This blog was originally published on Dyingwell.uk, a website owned by Clair Fisher.
In Clair’s words: “Dying Well was my retirement project. A space for me to document my personal journey, to explore the evidence around wellbeing in terminal illness and test out some of the theories.”
I know for many people scanxiety is a very real thing. It used to hit me pretty hard and bring back memories of those first emergency scans, but now I’m normally pretty calm. I remind myself that the scan doesn’t actually change what’s going on in my insides. The bit where they ask you ‘Do you know why you’re having this scan?’ always used to elicit from me a long explanation. Now I just nod and say ‘Cancer’. This too has become a normal part of my routine. Like choosing a sandwich on the chemo ward, or wearing a waterproof cover over my PICC in the shower, or preparing the twice daily injections that keep my immune system functioning.
The bit that never quite becomes normal is the results conversation.
I’ve had another one of those conversations this week and they are never simple. Because with stage 4 cancer it’s like whack-a-mole; there’s no one treatment that keeps all the various bits of cancer at bay simultaneously.
It’s also not simple because I tend not to accept every further treatment that is offered. I like to weigh, consider and decide whether what’s being suggested is right for me. This is because although I have no fear of death itself I am very keen to avoid the sickness that seems to come from excessive treatment. And I ask all the awkward questions!
Over the past few years I’ve developed a pretty good relationship with my oncology team and I think they understand what’s important to me. More life is not in itself enough to convince me. I want more quality life, more well time. And I try to avoid treatment that would spoil birthdays or steal holiday time; these after all are the times that I’m staying alive to enjoy!
I think it’s really important that people know that it’s not compulsory to accept the treatment plans that are suggested by the medical teams.
It’s OK to negotiate, to question or to refuse. Especially when the diagnosis is a terminal one and you’re no longer chasing a cure – then I think it’s important to be 100% sure that what’s being offered is actually that you want to happen. If you haven’t had an ‘What Matters Most’ or Advance Care Plan conversation with your medical team, this might be a good place to start to sort out whether it’s comfort and quality of life or quantity of life that’s most important to you.
A blog I wrote for the Conversation Project was published this week. There I say more about why there is liberty in saying no sometimes and how I relish the freedom of not having to ‘fight’ cancer, but instead prefer to get on with enjoying living. I am hugely grateful for the support of my family in this, who are entirely on the same page as me.
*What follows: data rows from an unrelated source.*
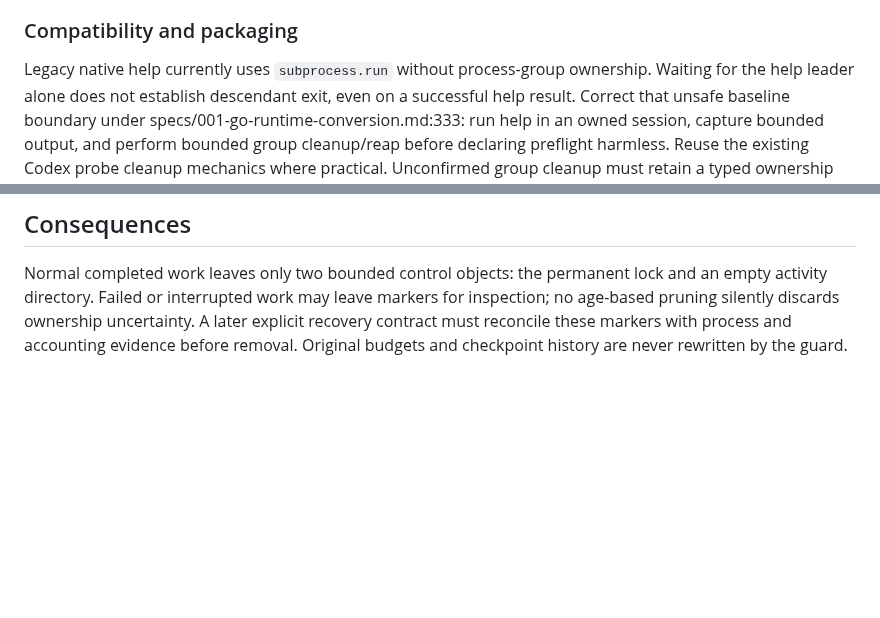
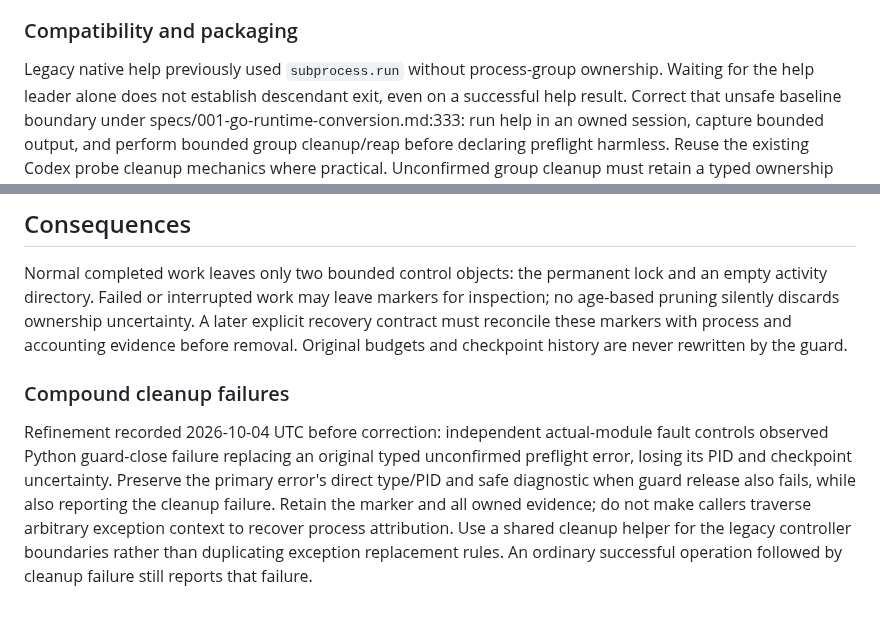
Before and after one commit to anoop2811/software-factory-template, a Markdown page: docs/adr/0093-runtime-transition-guard.md, 2 parts joined by grey strips. GitHub-like rendering; blank space fills up the shorter version.

Commit message:
docs: preserve compound ownership errors (Decision 92)

```diff
--- a/docs/adr/0093-runtime-transition-guard.md
+++ b/docs/adr/0093-runtime-transition-guard.md
@@ -97,7 +97,7 @@ remain separate requirements.
 
 ### Compatibility and packaging
 
-Legacy native help currently uses `subprocess.run` without process-group
+Legacy native help previously used `subprocess.run` without process-group
 ownership. Waiting for the help leader alone does not establish descendant
 exit, even on a successful help result. Correct that unsafe baseline boundary
 under specs/001-go-runtime-conversion.md:333: run help in an owned session,
@@ -174,3 +174,15 @@ markers for inspection; no age-based pruning silently discards ownership
 uncertainty. A later explicit recovery contract must reconcile these markers
 with process and accounting evidence before removal. Original budgets and
 checkpoint history are never rewritten by the guard.
+
+### Compound cleanup failures
+
+Refinement recorded 2026-10-04 UTC before correction: independent actual-module
+fault controls observed Python guard-close failure replacing an original typed
+unconfirmed preflight error, losing its PID and checkpoint uncertainty. Preserve
+the primary error's direct type/PID and safe diagnostic when guard release also
+fails, while also reporting the cleanup failure. Retain the marker and all owned
+evidence; do not make callers traverse arbitrary exception context to recover
+process attribution. Use a shared cleanup helper for the legacy controller
+boundaries rather than duplicating exception replacement rules. An ordinary
+successful operation followed by cleanup failure still reports that failure.
```
Also changed, not shown: docs/DECISION_LOG.md (+7 -0 lines).
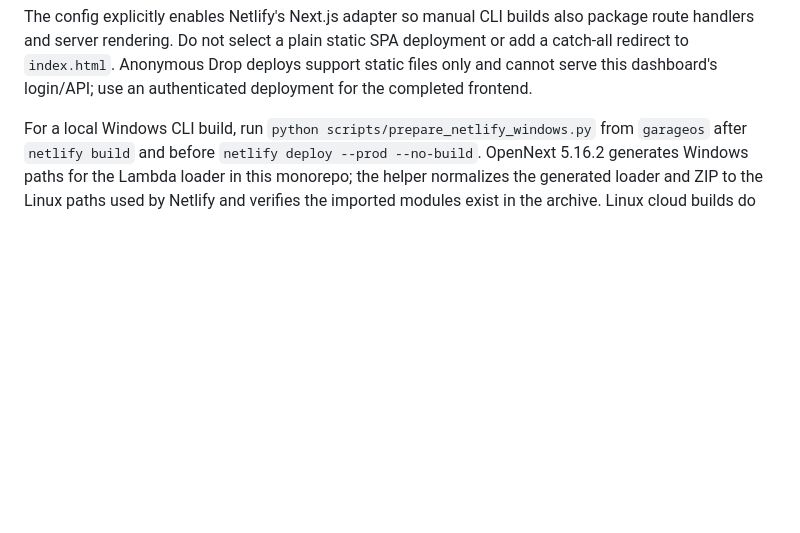
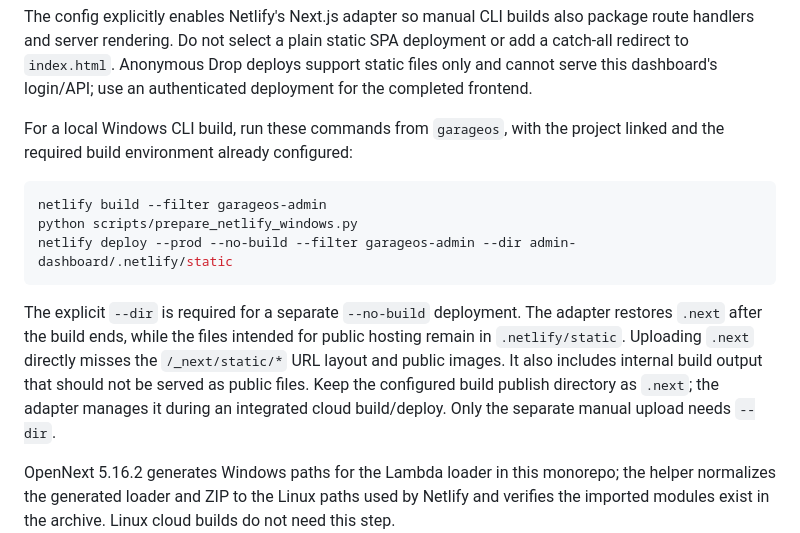
Before and after one commit to Shoamirg/vq7rplimbaxto9kzzuewnoqra3t5h, a Markdown page: garageos/docs/frontend-hosting.md, the part around one of its changes. Rendered like a GitHub page; blank space fills up the shorter version.

Commit message:
docs: deploy prepared Netlify assets in manual uploads

````diff
--- a/garageos/docs/frontend-hosting.md
+++ b/garageos/docs/frontend-hosting.md
@@ -63,9 +63,24 @@ SPA deployment or add a catch-all redirect to `index.html`. Anonymous Drop
 deploys support static files only and cannot serve this dashboard's login/API;
 use an authenticated deployment for the completed frontend.
 
-For a local Windows CLI build, run
-`python scripts/prepare_netlify_windows.py` from `garageos` after `netlify build`
-and before `netlify deploy --prod --no-build`. OpenNext 5.16.2 generates Windows
+For a local Windows CLI build, run these commands from `garageos`, with the
+project linked and the required build environment already configured:
+
+```powershell
+netlify build --filter garageos-admin
+python scripts/prepare_netlify_windows.py
+netlify deploy --prod --no-build --filter garageos-admin --dir admin-dashboard/.netlify/static
+```
+
+The explicit `--dir` is required for a separate `--no-build` deployment.
+The adapter restores `.next` after the build ends, while the files intended
+for public hosting remain in `.netlify/static`. Uploading `.next` directly
+misses the `/_next/static/*` URL layout and public images. It also includes
+internal build output that should not be served as public files. Keep the
+configured build publish directory as `.next`; the adapter manages it during
+an integrated cloud build/deploy. Only the separate manual upload needs `--dir`.
+
+OpenNext 5.16.2 generates Windows
 paths for the Lambda loader in this monorepo; the helper normalizes the generated
 loader and ZIP to the Linux paths used by Netlify and verifies the imported
 modules exist in the archive. Linux cloud builds do not need this step.
````
Also changed, not shown: other parts of garageos/docs/frontend-hosting.md (+1 -0 lines).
So this week I’m planning what’s next. What I’ve been offered is two weeks of Radiotherapy instead of the two final rounds of chemo. I’m asking questions and making plans.
It helps me to remember that I don’t have to think of all the questions in one go or get answers from just one person. After the initial consultant conversation, there will be further opportunities in the admin / consent phase. I know I can also talk to my specialist nurse and the hospice team. I gave up consulting google very early on in this journey it rarely does anything other than terrify me!
So, in case it helps others think things through, these are the kind of questions I’m asking as I decide whether this is right for me:
Timing: If I don’t need the chemo, what else could I do with those 3 spare weeks? Will the new treatment fit entirely within those 3 weeks or will it steal some of the summer that I’d planned? If they can’t start the treatment in time to fit it into those 3 weeks, could I do fewer days radiotherapy? What about if I waited until September to have it? Could I do some now and some later? How long could I have off treatment if I go ahead with this plan now? If I delayed how much worse would the pain get and is there another way to control it?
Treatment: What does the treatment itself involve? What are they hoping it will achieve? What are the side effects? How long will the side effects take to recover from? What are the other drugs that they might want me to take & do they have side effects? What would happen if I didn’t do anything?
Logistics: What about the logistics of the treatment? How often are the treatments, where are they going to be? Can I drive myself, who could take me? What else is in the diary for those weeks, what would I be missing, how can I cover that? Can I amalgamate other existing appointments into this new schedule to avoid having to go to 2 different hospitals on the same day?
Family: We talk about these decisions together and I try to unpick what everyone else is thinking / worried about too. Or if there’s anything they need / want me to do before treatment, or things we can do to make it easier on everyone.